Circadian control of the secretory pathway maintains collagen homeostasis
Collagen is the most abundant secreted protein in vertebrates and persists throughout life without renewal. The permanency of collagen networks contrasts with continued collagen synthesis throughout adulthood and with conventional transcriptional/translational homeostatic mechanisms that replace damaged proteins with new copies. Here we show circadian clock regulation of ER-to-plasma membrane procollagen transport by sequential rhythmic expression of SEC61, TANGO1, PDE4D and VPS33B. The result is nocturnal procollagen synthesis and daytime collagen fibril assembly in mice. Rhythmic collagen degradation by CTSK maintains collagen homeostasis. This circadian cycle of collagen synthesis and degradation affects a pool of newly-synthesised collagen whilst maintaining the persistent collagen network. Disabling the circadian clock causes abnormal collagen fibrils and collagen accumulation which is reduced in vitro by NR1D1 and CRY1/2 agonists SR9009 and KL001, respectively. In conclusion, our study has identified a circadian clock mechanism of protein homeostasis wherein a sacrificial pool of collagen maintains tissue function.

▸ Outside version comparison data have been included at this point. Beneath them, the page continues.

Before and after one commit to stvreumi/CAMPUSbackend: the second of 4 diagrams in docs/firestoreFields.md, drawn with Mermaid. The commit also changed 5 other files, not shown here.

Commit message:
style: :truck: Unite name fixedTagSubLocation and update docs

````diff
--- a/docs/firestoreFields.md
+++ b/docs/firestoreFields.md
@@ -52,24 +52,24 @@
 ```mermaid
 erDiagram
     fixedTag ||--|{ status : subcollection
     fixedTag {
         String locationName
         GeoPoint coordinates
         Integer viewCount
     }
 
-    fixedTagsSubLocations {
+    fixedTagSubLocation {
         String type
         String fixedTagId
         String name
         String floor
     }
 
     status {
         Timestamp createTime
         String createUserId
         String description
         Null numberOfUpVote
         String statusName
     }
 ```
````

Date: 15 October 2021, 13:00 (Friday, 1st week, Michaelmas 2021)
Venue: Sherrington Building, off Parks Road OX1 3PT
Venue Details: The Blakemore Lecture Theatre

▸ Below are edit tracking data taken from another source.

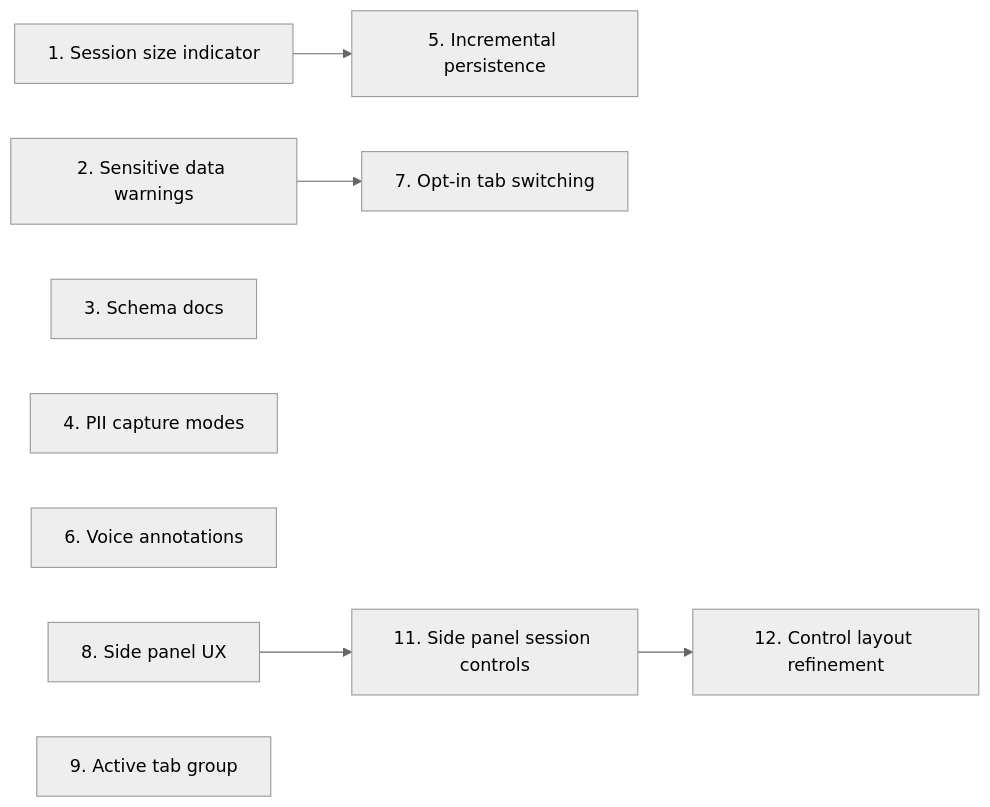
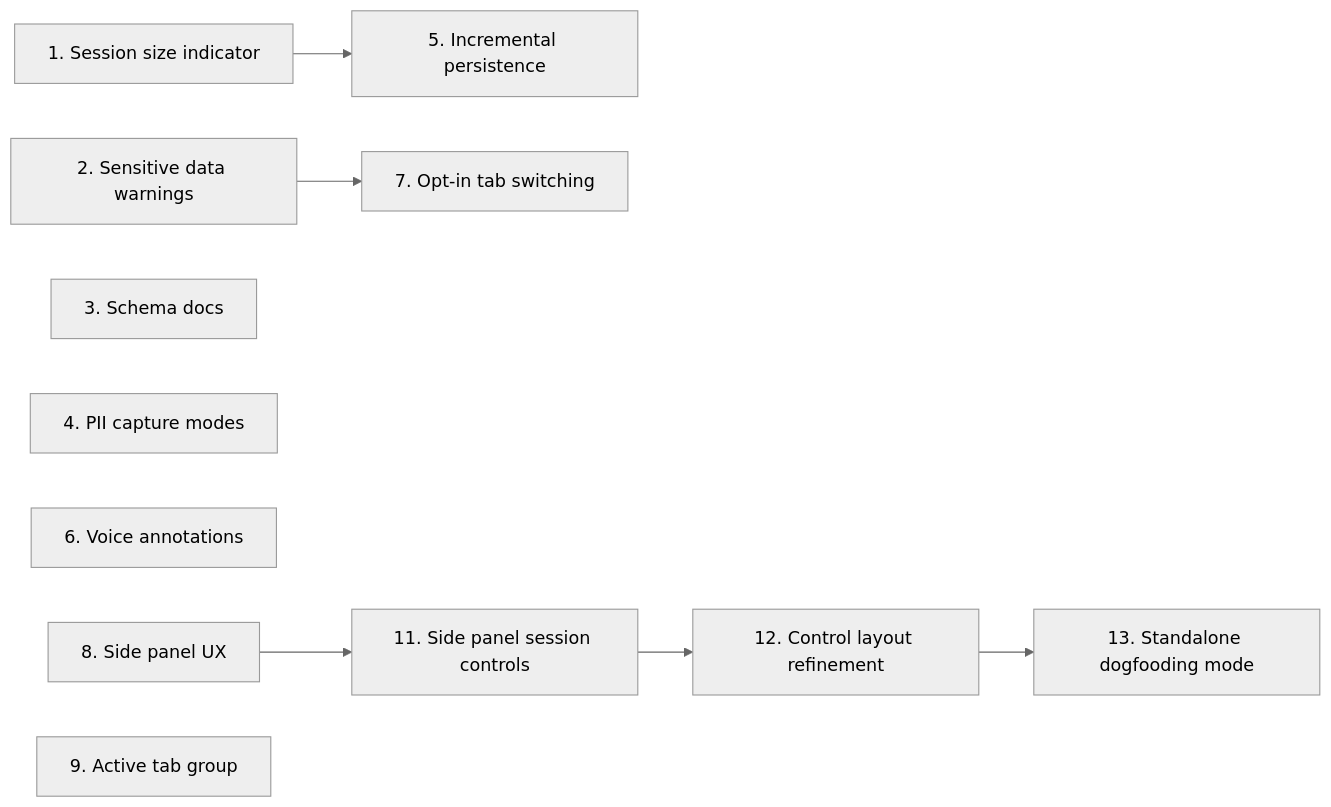
One commit to thehogfather/deskcheck changed the diagram in docs/roadmap.md. Above: the diagram before and after it, drawn with Mermaid (neutral theme). The commit also changed other lines of this file and 6 other files, not shown here.

First line of the commit message:
feat(feature-13): standalone dogfooding mode

````diff
--- a/docs/roadmap.md
+++ b/docs/roadmap.md
@@ -259,11 +279,12 @@
 ```mermaid
 graph LR
     1[1. Session size indicator] --> 5[5. Incremental persistence]
     2[2. Sensitive data warnings] --> 7[7. Opt-in tab switching]
     3[3. Schema docs]
     4[4. PII capture modes]
     6[6. Voice annotations]
     8[8. Side panel UX] --> 11[11. Side panel session controls]
     11 --> 12[12. Control layout refinement]
+    12 --> 13[13. Standalone dogfooding mode]
     9[9. Active tab group]
 ```
````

Speaker: Professor Karl Kadler (University of Manchester)
Organising department: Department of Physiology, Anatomy and Genetics (DPAG)
Organisers: Dr Adam Packer (University of Oxford), Associate Professor Duncan Sparrow (DPAG, University of Oxford)
Organiser contact email address:
Host: Professor Paul Riley (DPAG, University of Oxford)
Part of: DPAG Head of Department Seminar Series
Booking required?: Not required
Audience: Members of the University only
Editor: Talitha Smith